The Princess and the Pilot is a sweet film about a noble girl betrothed to a prince and the pilot who has to ferry her through enemy territory to get her to safety. Taking place in an oceanic world inspired by the 1940s, the movie has an unusually modern setting for a star-crossed love story involving class systems and royalty.
It begins with Prince Carlo proposing to Lady Juana del Morel. He’s a good-looking young man who seems quite taken with her, and promises to end the war between the nation of Lavamme and the Amatsukami Empire within a year so he can safely marry her. However, a year passes and the war has not ended. Worse, the enemy has learned of the nuptials and targets her island home and bombs it intending to kill her.
Though she survives the bombing, her father does not, and it’s determined that it’s too dangerous for her to remain on the island. A fleet is dispatched from the mainland to bring her to Prince Carlo, but unknown to the public, the fleet is destroyed en route. The portion of the Lavamme Air Force stationed on the island hatches a plan to get her past the enemy blockade, where she can rendezvous with the sole remaining ship of the 8th Naval fleet. It will make for a good story, with the lone survivor returning victorious with the princess safely on board.
The problem is getting her there.
That job is given to Charles Karino, a biracial pilot ostracized for his mixed blood. He is half-Amatsukami. However, he is given the job because he’s clearly the best and the men in charge aren’t so blinded by racism that they are willing to risk Juana’s life. Charles is instructed how to behave himself in front of Juana, because under ordinary circumstances he’s not someone who would ever come in sight of her, and they will be traveling together in close proximity, in a two-seater reconnaissance plane called the Santa Cruz.
The Amatsukami have had technical superiority in the air with their Shinden fighter aircraft, but the newly designed Santa Cruz just might be fast enough to evade them if they can manage three days of travel relatively undetected. To aid their escape, the remainder of the island’s air force intends to serve as a decoy while they slip out.

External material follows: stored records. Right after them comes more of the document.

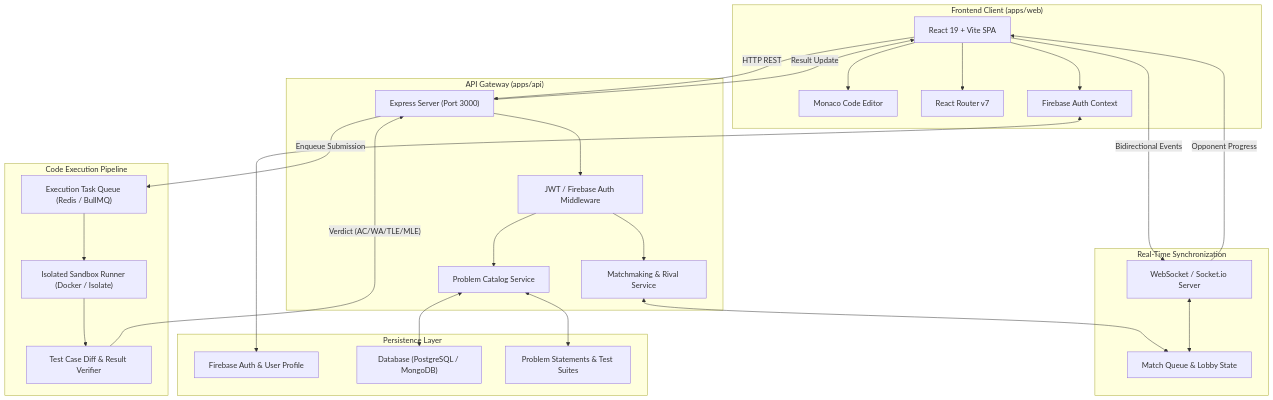
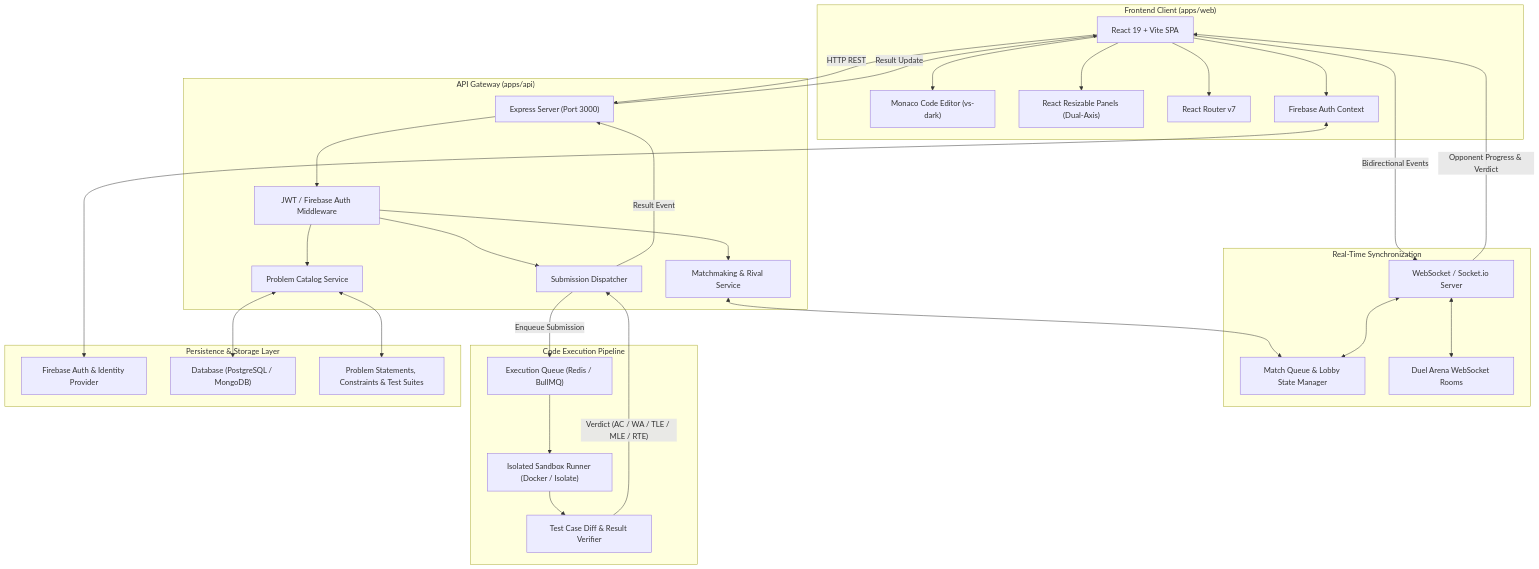
One commit to Riad-Zz/BrackeT changed the first of 3 diagrams in design.md. Above: the diagram before and after it, drawn with Mermaid. The commit also changed other lines of this file, not shown here.

Commit message:
docs(design): expand system architecture, coding arena specifications, and about page design

````diff
--- a/design.md
+++ b/design.md
@@ -40,57 +68,64 @@
 ```mermaid
 flowchart TB
     subgraph Client["Frontend Client (apps/web)"]
         UI["React 19 + Vite SPA"]
-        Monaco["Monaco Code Editor"]
+        Monaco["Monaco Code Editor (vs-dark)"]
+        Panels["React Resizable Panels (Dual-Axis)"]
         Router["React Router v7"]
         AuthCtx["Firebase Auth Context"]
     end
 
     subgraph Gateway["API Gateway (apps/api)"]
         Express["Express Server (Port 3000)"]
         AuthMiddleware["JWT / Firebase Auth Middleware"]
         ProblemService["Problem Catalog Service"]
         MatchService["Matchmaking & Rival Service"]
+        SubmissionService["Submission Dispatcher"]
     end
 
     subgraph RealTime["Real-Time Synchronization"]
         WS["WebSocket / Socket.io Server"]
-        Lobby["Match Queue & Lobby State"]
+        Lobby["Match Queue & Lobby State Manager"]
+        Room["Duel Arena WebSocket Rooms"]
     end
 
     subgraph Judge["Code Execution Pipeline"]
-        Queue["Execution Task Queue (Redis / BullMQ)"]
+        Queue["Execution Queue (Redis / BullMQ)"]
         Worker["Isolated Sandbox Runner (Docker / Isolate)"]
         Verifier["Test Case Diff & Result Verifier"]
     end
 
-    subgraph Data["Persistence Layer"]
-        Firebase["Firebase Auth & User Profile"]
+    subgraph Data["Persistence & Storage Layer"]
+        Firebase["Firebase Auth & Identity Provider"]
         Database["Database (PostgreSQL / MongoDB)"]
-        ProblemsStore["Problem Statements & Test Suites"]
+        ProblemsStore["Problem Statements, Constraints & Test Suites"]
     end
 
     UI --> Router
     UI --> Monaco
+    UI --> Panels
     UI --> AuthCtx
     AuthCtx <--> Firebase
 
     UI -- HTTP REST --> Express
     UI -- Bidirectional Events --> WS
 
     Express --> AuthMiddleware
     AuthMiddleware --> ProblemService
     AuthMiddleware --> MatchService
+    AuthMiddleware --> SubmissionService
 
     ProblemService <--> Database
     ProblemService <--> ProblemsStore
     MatchService <--> Lobby
     WS <--> Lobby
+    WS <--> Room
 
-    Express -- Enqueue Submission --> Queue
+    SubmissionService -- Enqueue Submission --> Queue
     Queue --> Worker
     Worker --> Verifier
-    Verifier -- Verdict (AC/WA/TLE/MLE) --> Express
+    Verifier -- Verdict (AC / WA / TLE / MLE / RTE) --> SubmissionService
+    SubmissionService -- Result Event --> Express
     Express -- Result Update --> UI
-    WS -- Opponent Progress --> UI
+    WS -- Opponent Progress & Verdict --> UI
 ```
````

The journey that follows slowly unravels the trappings of Juana’s life. Though her maids send her off trussed up with more padding than a kid in a car seat, she quickly loses most of that (and all her luggage to boot) on the first night when they have to unexpectedly hide from patrols out looking for them. But as Juana loses her material things, she also gains a sense of self she did not have before. Watching her grow from a caged bird into a partner capable of aiding in her own escape is one of the joys of the movie.
For his part, Charles is used to his lot in life. He likes flying because race and class doesn’t exist once he’s in the air, but on the ground he accepts the mistreatment that comes his way even when he has friends willing to stand up for him.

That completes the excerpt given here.